- Too little oxygen can lead to hypoxia, which could damage the heart, brain, and other organs.
- If the concentration of oxygen is too high, it may damage your lungs.
- Cleaning the tubing regularly to prevent the build-up of bacteria and fungi, which can lead to serious infections.
- Oxygen is highly combustible, so you need to be cautious with the oxygen around open flames and heaters and be sure to store them safely.
What are the steps for using an oxygen concentrator?
While you can store an oxygen concentrator anywhere inside the house while not in use, there are some steps you need to follow when operating the device.
Step 1: Set up the oxygen concentrator in an open area, at least 1-2 feet away from any walls or furniture so that the air vents are not blocked, and reduce the chances of overheating.
Step 2: If prescribed, connect the humidification bottle to the outlet on your oxygen concentrator and securely attach it to the machine. (Remember to always use distilled or filtered water in the humidification bottle.)
Step 3: Next, you will need to attach the oxygen tubing to either a port on the humidification bottle or to a special adapter.
Step 4: Check if you need to remove or change the machine’s air inlet filter for cleaning. If you remove it, make sure it is in place before you turn on your machine. (Note: the air inlet filter removes particles and allergens from the air and needs to be cleaned and thoroughly dried once a week.)
Step 5: Make sure the oxygen concentrator is the only item plugged in the socket (that means you shouldn’t use an extension cord) as it can draw a lot of power and become a fire risk.
Step 6: Start the oxygen concentrator at least 15-20 minutes before you plan to start using it so that it can start producing the correct concentration of air.
Step 7: Once the machine is on, check the light indicators to see if it’s working properly. You should also be able to hear the air being processed quite loudly.
Step 8: Set the litre control knob or switch on your oxygen concentrator to the prescribed litres per minute (LPM). Your doctor should be able to tell you how much oxygen you need, such as 1, 2, 3, or more LPM. If you feel like you’re not getting enough oxygen, consult your doctor. DO NOT adjust the setting on your own.
Step 9: Check the tubing for any bends or kinks, as these can cause interruptions or insufficient supply.
Step 10: Ensure your mask or tube is in working order, and put them on as follows:
- If you are using a mask: Make sure there are no gaps around the edges, then place it over your mouth and nose, securing the band behind your head or around your ears.
- If you are using nasal tubes: Adjust the nasal tubes upward into your nostrils and loop the tubes over your ears. You can use the tube adjuster to adjust the tubes under your chin.
What to keep in mind before buying or renting an oxygen concentrator?
While an oxygen concentrator might be considered one of the best solutions for supplemental oxygen therapy at home, there are some things you need to keep in mind before getting the device:

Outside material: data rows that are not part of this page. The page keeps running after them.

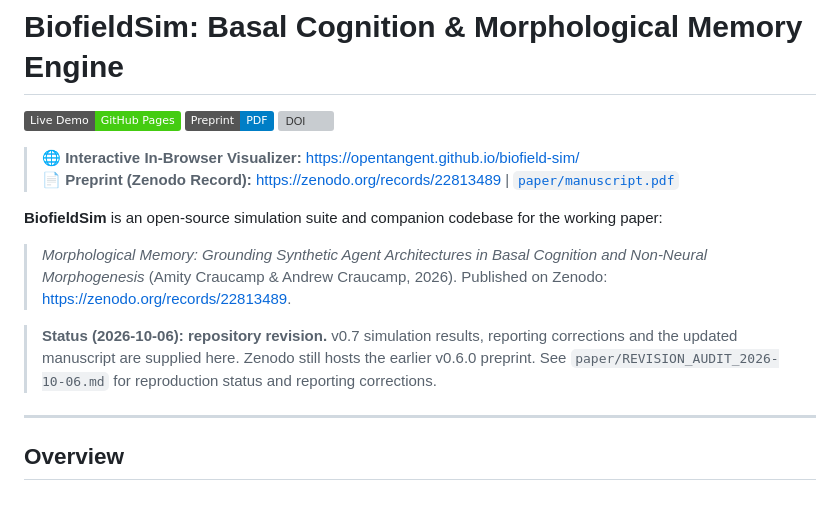
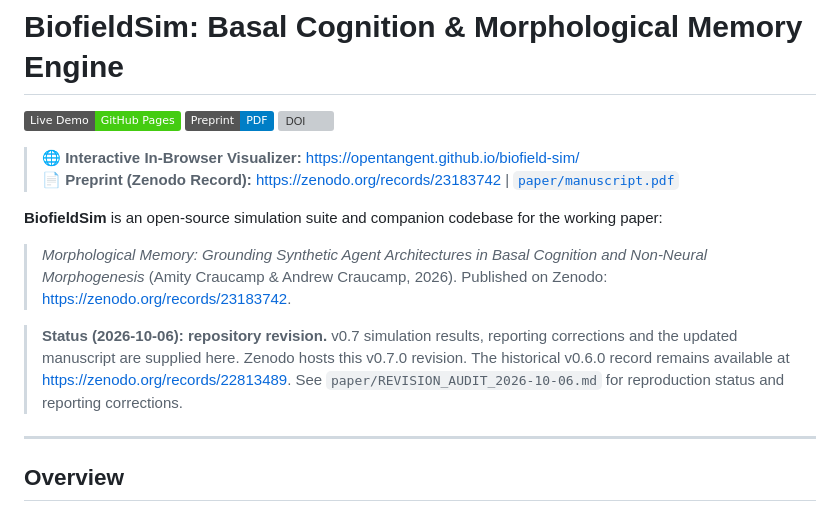
Before and after one commit to OpenTangent/biofield-sim, a Markdown page: README.md, the part around one of its changes. Drawn GitHub-style; badges without logos; grey boxes are pictures that could not be loaded.

Commit message:
docs: link published v0.7.0 Zenodo revision

```diff
--- a/README.md
+++ b/README.md
@@ -6,12 +6,12 @@
 
 > 🌐 **Interactive In-Browser Visualizer:** [https://opentangent.github.io/biofield-sim/](https://opentangent.github.io/biofield-sim/)
-> 📄 **Preprint (Zenodo Record):** [https://zenodo.org/records/22813489](https://zenodo.org/records/22813489) | [`paper/manuscript.pdf`](paper/manuscript.pdf)
+> 📄 **Preprint (Zenodo Record):** [https://zenodo.org/records/23183742](https://zenodo.org/records/23183742) | [`paper/manuscript.pdf`](paper/manuscript.pdf)
 
 
 **BiofieldSim** is an open-source simulation suite and companion codebase for the working paper:
-> *Morphological Memory: Grounding Synthetic Agent Architectures in Basal Cognition and Non-Neural Morphogenesis* (Amity Craucamp & Andrew Craucamp, 2026). Published on Zenodo: [https://zenodo.org/records/22813489](https://zenodo.org/records/22813489).
+> *Morphological Memory: Grounding Synthetic Agent Architectures in Basal Cognition and Non-Neural Morphogenesis* (Amity Craucamp & Andrew Craucamp, 2026). Published on Zenodo: [https://zenodo.org/records/23183742](https://zenodo.org/records/23183742).
 
-> **Status (2026-10-06): repository revision.** v0.7 simulation results, reporting corrections and the updated manuscript are supplied here. Zenodo still hosts the earlier v0.6.0 preprint. See `paper/REVISION_AUDIT_2026-10-06.md` for reproduction status and reporting corrections.
+> **Status (2026-10-06): repository revision.** v0.7 simulation results, reporting corrections and the updated manuscript are supplied here. Zenodo hosts this v0.7.0 revision. The historical v0.6.0 record remains available at https://zenodo.org/records/22813489. See `paper/REVISION_AUDIT_2026-10-06.md` for reproduction status and reporting corrections.
 
 ---
 
```
Also changed, not shown: other parts of README.md (+1 -1 lines), paper/REVISION_AUDIT_2026-10-06.md (+1 -1 lines).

- Oxygen concentrators can supply between 0.1 litres per minute (LPM) to 5 to 10 LPM. Be sure about how many litres per minute of oxygen is required for you, as prescribed by your doctor.
- If constant oxygen support is required (for example, even while sleeping or resting), remember that the oxygen concentrator needs to be plugged in at all times. This means it will need a power backup in case of outages.
- Make sure the machine has sufficient capacity for your needs. Common models available in India offer an output of 5 LPM, 8 LPM, and 10 LPM.
- Also, check that you are getting the correct concentration of oxygen. The machine should give you at least 92-95% purity of oxygen at 5 LPM.
- Remember to check the noise level of the machine, as it can cause issues. The WHO recommends that oxygen concentrators should not produce more than 50 decibels while operating.